It’s a well known fact that cured meats make my heart go pitter-patter, so when a fellow Pasadena-based food blogger alerted me that a basturma specialist recently opened up shop down the street from my home, I made my way there at my earliest convenience.
House of Basturma was completely empty when The Astronomer, Danny, and I arrived last Tuesday night. However, as soon as we walked in, the mom and pop who run the place unglued their eyes from the local news and assisted us in navigating the Armenian-Lebanese-Turkish menu. I kind of got the sense that the older couple was a little baffled as to why two Asian kids and a white dude were stopping in for dinner, but they were hospitable and friendly nevertheless.
We ordered a chikofte platter ($5.99) to start. Traditionally served as an appetizer, chikofte is a mixture of bulgur wheat and finely ground raw beef. We were informed by the proprietress that only Middle Eastern palates appreciate this dish, but we went ahead and ordered it anyway because I heart raw meat as much as the cured stuff.
The chikofte was topped with lightly dressed fresh tomatoes and served with warm pita bread. The first few bites of the chikofte along with the pita and veggies were very lovely, but after bite number five, it started tasting monotonous. Had the portion not been so generous, we would’ve left things off on a high note!

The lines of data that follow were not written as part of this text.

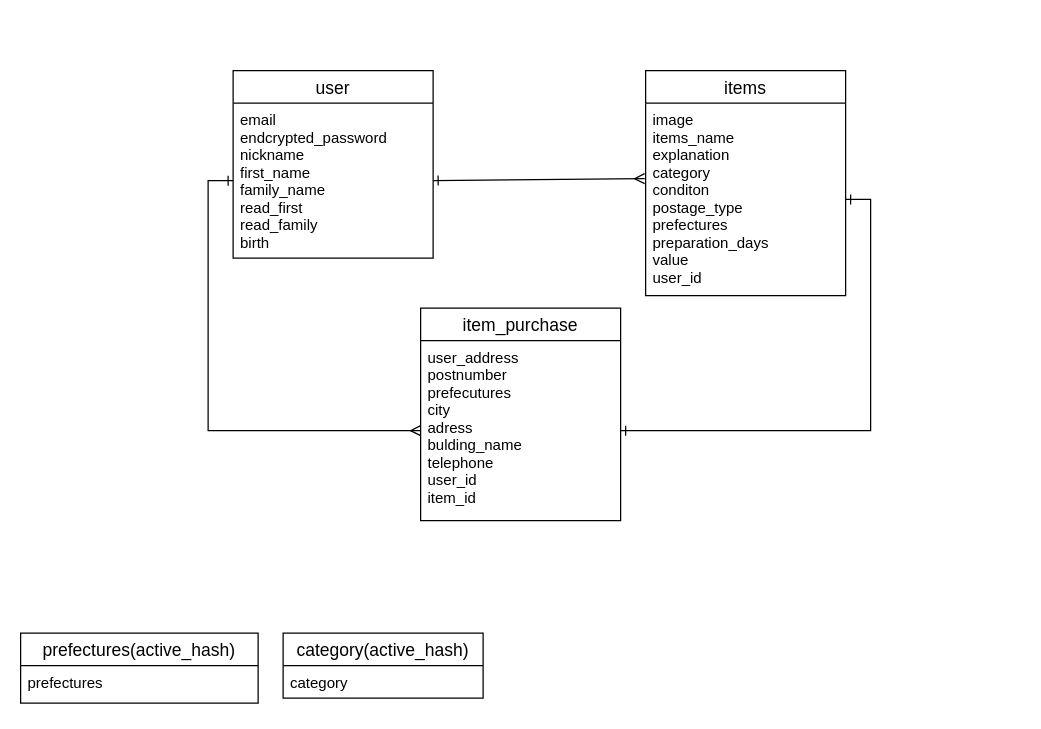
oritaitsuki/furima-36225 keeps this draw.io diagram as furima.dio. Above is the earlier version. Source tidied: cells renumbered, new cells numbered last; positions are measured from the earlier drawing's top-left corner, leaving out a move shared by most shapes. Both pictures are drawn from the tidied source at 125%, with x=0, y=0 at pixel (20, 70).
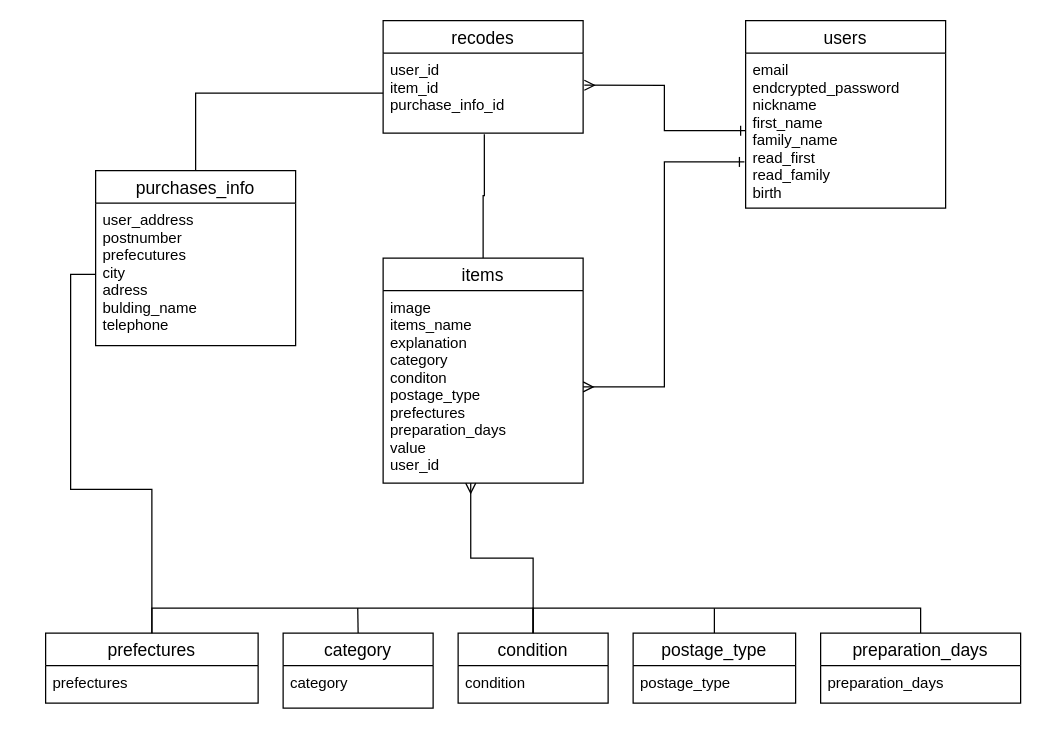
Above is the later version.

The change refers to these unchanged cells:
```xml
<mxCell id="3" value="email&#10;endcrypted_password&#10;nickname&#10;first_name&#10;family_name&#10;read_first&#10;read_family&#10;birth&#10;&#10;&#10;&#10;" style="text;strokeColor=none;fillColor=none;spacingLeft=4;spacingRight=4;overflow=hidden;points=[[0,0.5],[1,0.5]];portConstraint=eastwest;fontSize=12;" parent="2" vertex="1">
  <mxGeometry y="26" width="160" height="124" as="geometry" />
</mxCell>
<mxCell id="5" value="image&#10;items_name&#10;explanation&#10;category&#10;conditon&#10;postage_type&#10;prefectures&#10;preparation_days&#10;value&#10;user_id&#10;&#10;&#10;" style="text;strokeColor=none;fillColor=none;spacingLeft=4;spacingRight=4;overflow=hidden;points=[[0,0.5],[1,0.5]];portConstraint=eastwest;fontSize=12;" parent="4" vertex="1">
  <mxGeometry y="26" width="160" height="154" as="geometry" />
</mxCell>
```

What changed in the source:
```diff
@@
-    <mxCell id="2" value="user" style="swimlane;fontStyle=0;horizontal=1;startSize=26;align=center;fontSize=14;" parent="1" vertex="1">
-      <mxGeometry x="170" width="160" height="150" as="geometry" />
+    <mxCell id="2" value="users" style="swimlane;fontStyle=0;horizontal=1;startSize=26;align=center;fontSize=14;" parent="1" vertex="1">
+      <mxGeometry x="580" y="-40" width="160" height="150" as="geometry" />
     </mxCell>
@@
+    <mxCell id="15" style="edgeStyle=orthogonalEdgeStyle;rounded=0;jettySize=auto;html=1;exitX=0.5;exitY=0;exitDx=0;exitDy=0;entryX=0.506;entryY=1.014;entryDx=0;entryDy=0;entryPerimeter=0;startArrow=none;startFill=0;endArrow=none;endFill=0;" parent="1" edge="1" source="4" target="28">
+      <mxGeometry relative="1" as="geometry" />
+    </mxCell>
     <mxCell id="4" value="items" style="swimlane;fontStyle=0;horizontal=1;startSize=26;align=center;fontSize=14;" parent="1" vertex="1">
-      <mxGeometry x="500" width="160" height="180" as="geometry" />
+      <mxGeometry x="290" y="150" width="160" height="180" as="geometry" />
     </mxCell>
@@
-    <mxCell id="6" style="rounded=0;jettySize=auto;html=1;exitX=1;exitY=0.5;exitDx=0;exitDy=0;entryX=-0.005;entryY=0.392;entryDx=0;entryDy=0;entryPerimeter=0;endArrow=ERmany;endFill=0;startArrow=ERone;startFill=0;" parent="1" edge="1" source="3" target="5">
-      <mxGeometry relative="1" as="geometry" />
-    </mxCell>
-    <mxCell id="7" style="edgeStyle=orthogonalEdgeStyle;rounded=0;jettySize=auto;html=1;exitX=0;exitY=0.5;exitDx=0;exitDy=0;entryX=0;entryY=0.5;entryDx=0;entryDy=0;endArrow=ERmany;endFill=0;startArrow=ERone;startFill=0;" parent="1" edge="1" source="3" target="9">
-      <mxGeometry relative="1" as="geometry" />
-    </mxCell>
-    <mxCell id="8" value="item_purchase" style="swimlane;fontStyle=0;horizontal=1;startSize=26;align=center;fontSize=14;" parent="1" vertex="1">
-      <mxGeometry x="320" y="190" width="160" height="170" as="geometry" />
+    <mxCell id="8" value="purchases_info" style="swimlane;fontStyle=0;horizontal=1;startSize=26;align=center;fontSize=14;" parent="1" vertex="1">
+      <mxGeometry x="60" y="80" width="160" height="140" as="geometry" />
     </mxCell>
-    <mxCell id="9" value="user_address&#10;postnumber&#10;prefecutures&#10;city&#10;adress&#10;bulding_name&#10;telephone&#10;user_id&#10;item_id&#10;&#10;" style="text;strokeColor=none;fillColor=none;spacingLeft=4;spacingRight=4;overflow=hidden;points=[[0,0.5],[1,0.5]];portConstraint=eastwest;fontSize=12;" parent="8" vertex="1">
-      <mxGeometry y="26" width="160" height="144" as="geometry" />
+    <mxCell id="9" value="user_address&#10;postnumber&#10;prefecutures&#10;city&#10;adress&#10;bulding_name&#10;telephone&#10;&#10;" style="text;strokeColor=none;fillColor=none;spacingLeft=4;spacingRight=4;overflow=hidden;points=[[0,0.5],[1,0.5]];portConstraint=eastwest;fontSize=12;" parent="8" vertex="1">
+      <mxGeometry y="26" width="160" height="114" as="geometry" />
     </mxCell>
-    <mxCell id="10" style="edgeStyle=orthogonalEdgeStyle;rounded=0;jettySize=auto;html=1;exitX=1;exitY=0.5;exitDx=0;exitDy=0;entryX=1;entryY=0.5;entryDx=0;entryDy=0;startArrow=ERone;startFill=0;endArrow=ERone;endFill=0;" parent="1" edge="1" source="5" target="9">
-      <mxGeometry relative="1" as="geometry" />
-    </mxCell>
+    <mxCell id="16" style="edgeStyle=orthogonalEdgeStyle;rounded=0;jettySize=auto;html=1;exitX=0.5;exitY=0;exitDx=0;exitDy=0;entryX=0.5;entryY=0;entryDx=0;entryDy=0;startArrow=none;startFill=0;endArrow=none;endFill=0;" parent="1" edge="1" source="11" target="19">
+      <mxGeometry relative="1" as="geometry" />
+    </mxCell>
-    <mxCell id="11" value="prefectures(active_hash)" style="swimlane;fontStyle=0;horizontal=1;startSize=26;align=center;fontSize=14;" parent="1" vertex="1">
-      <mxGeometry y="450" width="190" height="56" as="geometry" />
+    <mxCell id="11" value="prefectures" style="swimlane;fontStyle=0;horizontal=1;startSize=26;align=center;fontSize=14;" parent="1" vertex="1">
+      <mxGeometry x="20" y="450" width="170" height="56" as="geometry" />
     </mxCell>
     <mxCell id="12" value="prefectures" style="text;strokeColor=none;fillColor=none;spacingLeft=4;spacingRight=4;overflow=hidden;fontSize=12;" parent="11" vertex="1">
-      <mxGeometry y="26" width="190" height="30" as="geometry" />
+      <mxGeometry y="26" width="170" height="30" as="geometry" />
     </mxCell>
+    <mxCell id="17" style="edgeStyle=orthogonalEdgeStyle;rounded=0;jettySize=auto;html=1;exitX=0.5;exitY=0;exitDx=0;exitDy=0;startArrow=none;startFill=0;endArrow=none;endFill=0;" parent="1" edge="1" source="13">
+      <mxGeometry relative="1" as="geometry">
+        <mxPoint x="269.7" y="430" as="targetPoint" />
+      </mxGeometry>
+    </mxCell>
-    <mxCell id="13" value="category(active_hash)" style="swimlane;fontStyle=0;horizontal=1;startSize=26;align=center;fontSize=14;" parent="1" vertex="1">
-      <mxGeometry x="210" y="450" width="160" height="52" as="geometry" />
+    <mxCell id="13" value="category" style="swimlane;fontStyle=0;horizontal=1;startSize=26;align=center;fontSize=14;" parent="1" vertex="1">
+      <mxGeometry x="210" y="450" width="120" height="60" as="geometry" />
     </mxCell>
     <mxCell id="14" value="category" style="text;strokeColor=none;fillColor=none;spacingLeft=4;spacingRight=4;overflow=hidden;fontSize=12;" parent="13" vertex="1">
-      <mxGeometry y="26" width="160" height="26" as="geometry" />
+      <mxGeometry y="26" width="120" height="34" as="geometry" />
     </mxCell>
+    <mxCell id="18" style="edgeStyle=orthogonalEdgeStyle;rounded=0;jettySize=auto;html=1;exitX=0.5;exitY=0;exitDx=0;exitDy=0;entryX=0.438;entryY=1;entryDx=0;entryDy=0;entryPerimeter=0;startArrow=none;startFill=0;endArrow=ERmany;endFill=0;" parent="1" edge="1" source="19" target="5">
+      <mxGeometry relative="1" as="geometry" />
+    </mxCell>
+    <mxCell id="19" value="condition" style="swimlane;fontStyle=0;horizontal=1;startSize=26;align=center;fontSize=14;" parent="1" vertex="1">
+      <mxGeometry x="350" y="450" width="120" height="56" as="geometry" />
+    </mxCell>
+    <mxCell id="20" value="condition" style="text;strokeColor=none;fillColor=none;spacingLeft=4;spacingRight=4;overflow=hidden;fontSize=12;" parent="19" vertex="1">
+      <mxGeometry y="26" width="120" height="30" as="geometry" />
+    </mxCell>
+    <mxCell id="21" style="edgeStyle=orthogonalEdgeStyle;rounded=0;jettySize=auto;html=1;exitX=0.5;exitY=0;exitDx=0;exitDy=0;startArrow=none;startFill=0;endArrow=none;endFill=0;" parent="1" edge="1" source="22">
+      <mxGeometry relative="1" as="geometry">
+        <mxPoint x="555" y="430" as="targetPoint" />
+      </mxGeometry>
+    </mxCell>
+    <mxCell id="22" value="postage_type" style="swimlane;fontStyle=0;horizontal=1;startSize=26;align=center;fontSize=14;" parent="1" vertex="1">
+      <mxGeometry x="490" y="450" width="130" height="56" as="geometry" />
+    </mxCell>
+    <mxCell id="23" value="postage_type" style="text;strokeColor=none;fillColor=none;spacingLeft=4;spacingRight=4;overflow=hidden;fontSize=12;" parent="22" vertex="1">
+      <mxGeometry y="26" width="130" height="30" as="geometry" />
+    </mxCell>
+    <mxCell id="24" style="edgeStyle=orthogonalEdgeStyle;rounded=0;jettySize=auto;html=1;exitX=0.5;exitY=0;exitDx=0;exitDy=0;entryX=0.5;entryY=0;entryDx=0;entryDy=0;startArrow=none;startFill=0;endArrow=none;endFill=0;" parent="1" edge="1" source="25" target="19">
+      <mxGeometry relative="1" as="geometry" />
+    </mxCell>
+    <mxCell id="25" value="preparation_days" style="swimlane;fontStyle=0;horizontal=1;startSize=26;align=center;fontSize=14;" parent="1" vertex="1">
+      <mxGeometry x="640" y="450" width="160" height="56" as="geometry" />
+    </mxCell>
+    <mxCell id="26" value="preparation_days" style="text;strokeColor=none;fillColor=none;spacingLeft=4;spacingRight=4;overflow=hidden;fontSize=12;" parent="25" vertex="1">
+      <mxGeometry y="26" width="160" height="30" as="geometry" />
+    </mxCell>
+    <mxCell id="27" value="recodes" style="swimlane;fontStyle=0;horizontal=1;startSize=26;align=center;fontSize=14;" parent="1" vertex="1">
+      <mxGeometry x="290" y="-40" width="160" height="90" as="geometry" />
+    </mxCell>
+    <mxCell id="28" value="user_id&#10;item_id&#10;purchase_info_id" style="text;strokeColor=none;fillColor=none;spacingLeft=4;spacingRight=4;overflow=hidden;points=[[0,0.5],[1,0.5]];portConstraint=eastwest;fontSize=12;" parent="27" vertex="1">
+      <mxGeometry y="26" width="160" height="64" as="geometry" />
+    </mxCell>
+    <mxCell id="29" style="edgeStyle=orthogonalEdgeStyle;rounded=0;jettySize=auto;html=1;exitX=0;exitY=0.5;exitDx=0;exitDy=0;entryX=1.006;entryY=0.401;entryDx=0;entryDy=0;entryPerimeter=0;startArrow=ERone;startFill=0;endArrow=ERmany;endFill=0;" parent="1" edge="1" source="3" target="28">
+      <mxGeometry relative="1" as="geometry" />
+    </mxCell>
+    <mxCell id="30" style="edgeStyle=orthogonalEdgeStyle;rounded=0;jettySize=auto;html=1;exitX=1;exitY=0.5;exitDx=0;exitDy=0;entryX=-0.006;entryY=0.702;entryDx=0;entryDy=0;entryPerimeter=0;startArrow=ERmany;startFill=0;endArrow=ERone;endFill=0;" parent="1" edge="1" source="5" target="3">
+      <mxGeometry relative="1" as="geometry" />
+    </mxCell>
+    <mxCell id="31" style="edgeStyle=orthogonalEdgeStyle;rounded=0;jettySize=auto;html=1;exitX=0;exitY=0.5;exitDx=0;exitDy=0;entryX=0.5;entryY=0;entryDx=0;entryDy=0;startArrow=none;startFill=0;endArrow=none;endFill=0;" parent="1" edge="1" source="28" target="8">
+      <mxGeometry relative="1" as="geometry" />
+    </mxCell>
+    <mxCell id="32" style="edgeStyle=orthogonalEdgeStyle;rounded=0;jettySize=auto;html=1;exitX=0;exitY=0.5;exitDx=0;exitDy=0;entryX=0.5;entryY=0;entryDx=0;entryDy=0;startArrow=none;startFill=0;endArrow=none;endFill=0;" parent="1" edge="1" source="9" target="11">
+      <mxGeometry relative="1" as="geometry" />
+    </mxCell>
```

Continue reading ‘House of Basturma – Pasadena’
I followed the opening of Susan Feniger’s Street with great anticipation during the early months of 2009. I had just moved into town following a year traveling and feasting abroad, so news of a local restaurant specializing in global street food was especially exciting to me. Every minuscule pre-opening detail, from the interior design to menu development, was captured on the restaurant’s “Street Noise” video series. I watched each one and felt like a privileged insider getting a behind-the-scenes look at the restaurant’s impending launch.
As stoked as I was to try Street, the lukewarm reviews that came out during the first few months of service changed my mind completely. It seemed that paying premium prices for street eats didn’t sit well with folks (see: $16 bowl of phở), and the hodgepodge menu was something of a minefield. Without glowing reviews all around, the restaurant soon fell off my radar.
It wasn’t until I received a 30% off coupon from Blackboard Eats some months ago that I finally made my way to Street for a meal. Ain’t no better motivator than a hefty discount and promises of kaya toast.
The Astronomer and I, along with our friend Laurie, brunched here one Sunday afternoon following a terrific volunteer sesh with Project Angel Food. We’d been up and on our feet since 6:30 AM, so we were hoping that this meal would be a real battery charger.
Brunch began with a plate of spiced Turkish doughnuts simmered in cardamom rose syrup and served with sour cream and rose hip jam ($10.50). The sweet and slightly floral doughnuts were grease-less, pillowy wonders that had all three of us seriously impressed.
Continue reading ‘Susan Feniger’s Street – Los Angeles (Hollywood)’